German Finance Minister Wolfgang Schaeuble blamed the Greek government Friday for the delay in the conclusion of the second review of the country’s third bailout.
“If Greece again and again does not do what it has committed to, eventually that will not work,” Schaeuble told a business meeting in Saarbruecken, western Germany.
His remarks came a day after his meeting with the International Monetary Fund’s European department director Poul Thomsen, which yielded no breakthrough on the debate over the primary surplus Greece must achieve.
The Eurogroup and Germany want Greece to achieve a 3.5 percent surplus, but the IMF official insists that this will be impossible to accomplish with the current measures in place, and that more are needed.
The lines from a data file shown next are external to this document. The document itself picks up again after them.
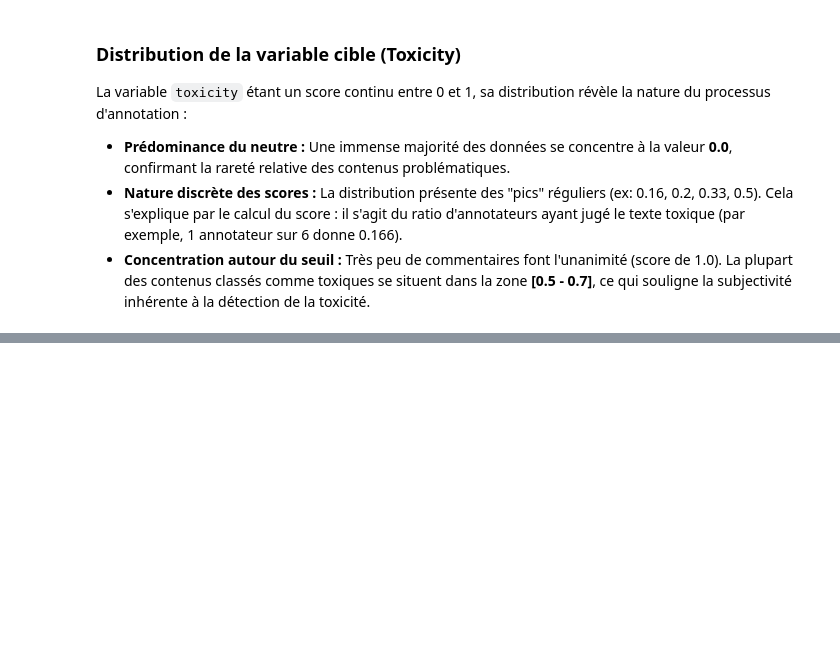
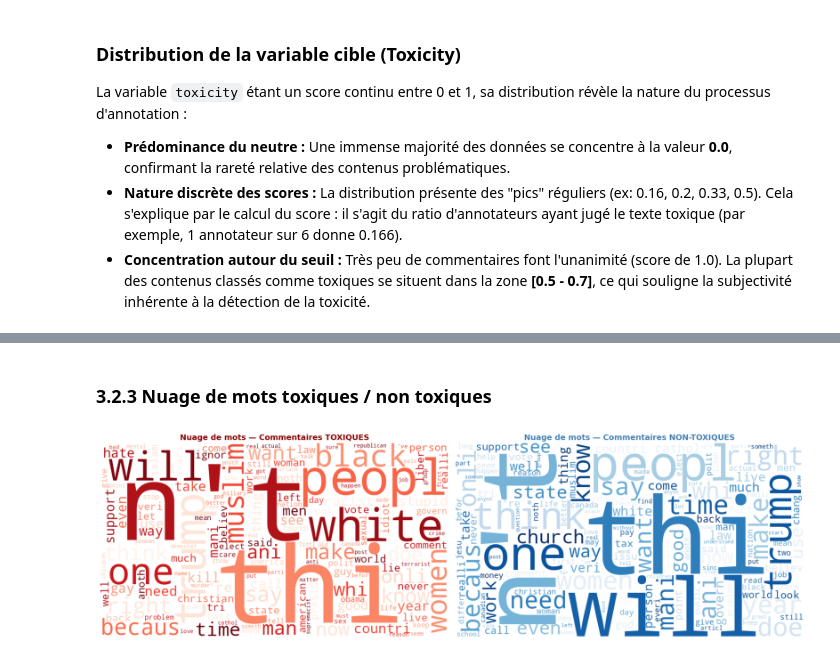
Before and after one commit to daphnemaschas/REXIA, a Jupyter notebook: notebooks/03_analyse_données_textuelles.ipynb, the cells around one changed output, grey strips where cells are left out. Drawn from its saved outputs; the diff is of its cells as text; code cells hidden in the pictures; blank space fills up the shorter version.

```diff
--- a/notebooks/03_analyse_données_textuelles.ipynb
+++ b/notebooks/03_analyse_données_textuelles.ipynb
@@ -205,0 +372,51 @@ La variable `toxicity` étant un score continu entre 0 et 1, sa distribution ré
+# %% [markdown]
+### 3.2.3 Nuage de mots toxiques / non toxiques
+# %%
+try:
+    from wordcloud import WordCloud, STOPWORDS
+except ImportError:
+    import subprocess, sys
+    subprocess.run([sys.executable, '-m', 'pip', 'install', 'wordcloud', '-q'], check=True)
+    from wordcloud import WordCloud, STOPWORDS
+
+from collections import Counter
+
+def build_freq(mask_series, lemmas_series):
+    """Fréquence des lemmes pour un sous-ensemble du DataFrame (hors stopwords)."""
+    # On convertit les stopwords en lower case pour s'assurer de bien les filtrer
+    stopwords_set = set(STOPWORDS)
+    # On peut aussi ajouter d'autres mots spécifiques si besoin : stopwords_set.update(['mot1', 'mot2'])
+
+    all_lemmas = [w for toks in lemmas_series[mask_series] for w in toks if len(w) > 2 and w not in stopwords_set]
+    return Counter(all_lemmas)
+
+mask_toxic     = df['is_toxic'] == 1
+mask_non_toxic = df['is_toxic'] == 0
+
+freq_toxic     = build_freq(mask_toxic,     df['stemmed_text'])
+freq_non_toxic = build_freq(mask_non_toxic, df['stemmed_text'])
+
+wc_toxic = WordCloud(
+    width=900, height=500, background_color='white',
+    colormap='Reds', max_words=150
+).generate_from_frequencies(freq_toxic)
+
+wc_non_toxic = WordCloud(
+    width=900, height=500, background_color='white',
+    colormap='Blues', max_words=150
+).generate_from_frequencies(freq_non_toxic)
+
+fig, axes = plt.subplots(1, 2, figsize=(18, 7))
+
+axes[0].imshow(wc_toxic, interpolation='bilinear')
+axes[0].axis('off')
+axes[0].set_title('Nuage de mots — Commentaires TOXIQUES', fontsize=14, fontweight='bold', color='darkred')
+
+axes[1].imshow(wc_non_toxic, interpolation='bilinear')
+axes[1].axis('off')
+axes[1].set_title('Nuage de mots — Commentaires NON-TOXIQUES', fontsize=14, fontweight='bold', color='steelblue')
+
+plt.tight_layout()
+plt.show()
+# %% [output]
+[figure, added]
```
Also changed, not shown: parts of 21 cells of this notebook.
Given its analysis, the Washington-based Fund has argued that it will not join the Greek program if the country’s debt is not made sustainable.
Schaeuble, who is not sold on the need for substantial debt relief, has insisted that the IMF must be on board, and is pressuring Greece to accept its demands for measures that would make a 3.5 percent surplus feasible.
The German minister said the finger of blame shouldn’t be pointed at the European Central Bank for the Greek problem, but to a lack of a uniform economic policy in the eurozone.
“The ECB is not actually to blame for our problems – rather the problem is that the structure in the eurozone is such that we have a shared currency without a shared finance and economic policy and that the members – and the ECB never gets tired of saying this – aren’t doing what they committed to doing.”
For his part, Prime Minister Alexis Tsipras tried to figure out the intentions of leaders at an informal European Union summit in Malta Friday which took place ahead of a meeting of IMF directors on Monday.
However, despite Tsipras’s efforts to conduct what he described as “political negotiations” to break the deadlock in review talks, German Chancellor Angela Merkel reiterated her position that Greece must stick to the agreements it has made with the institutions and complete the review as soon as possible.
Sources said Merkel showed understanding but stressed that her “hands were tied.”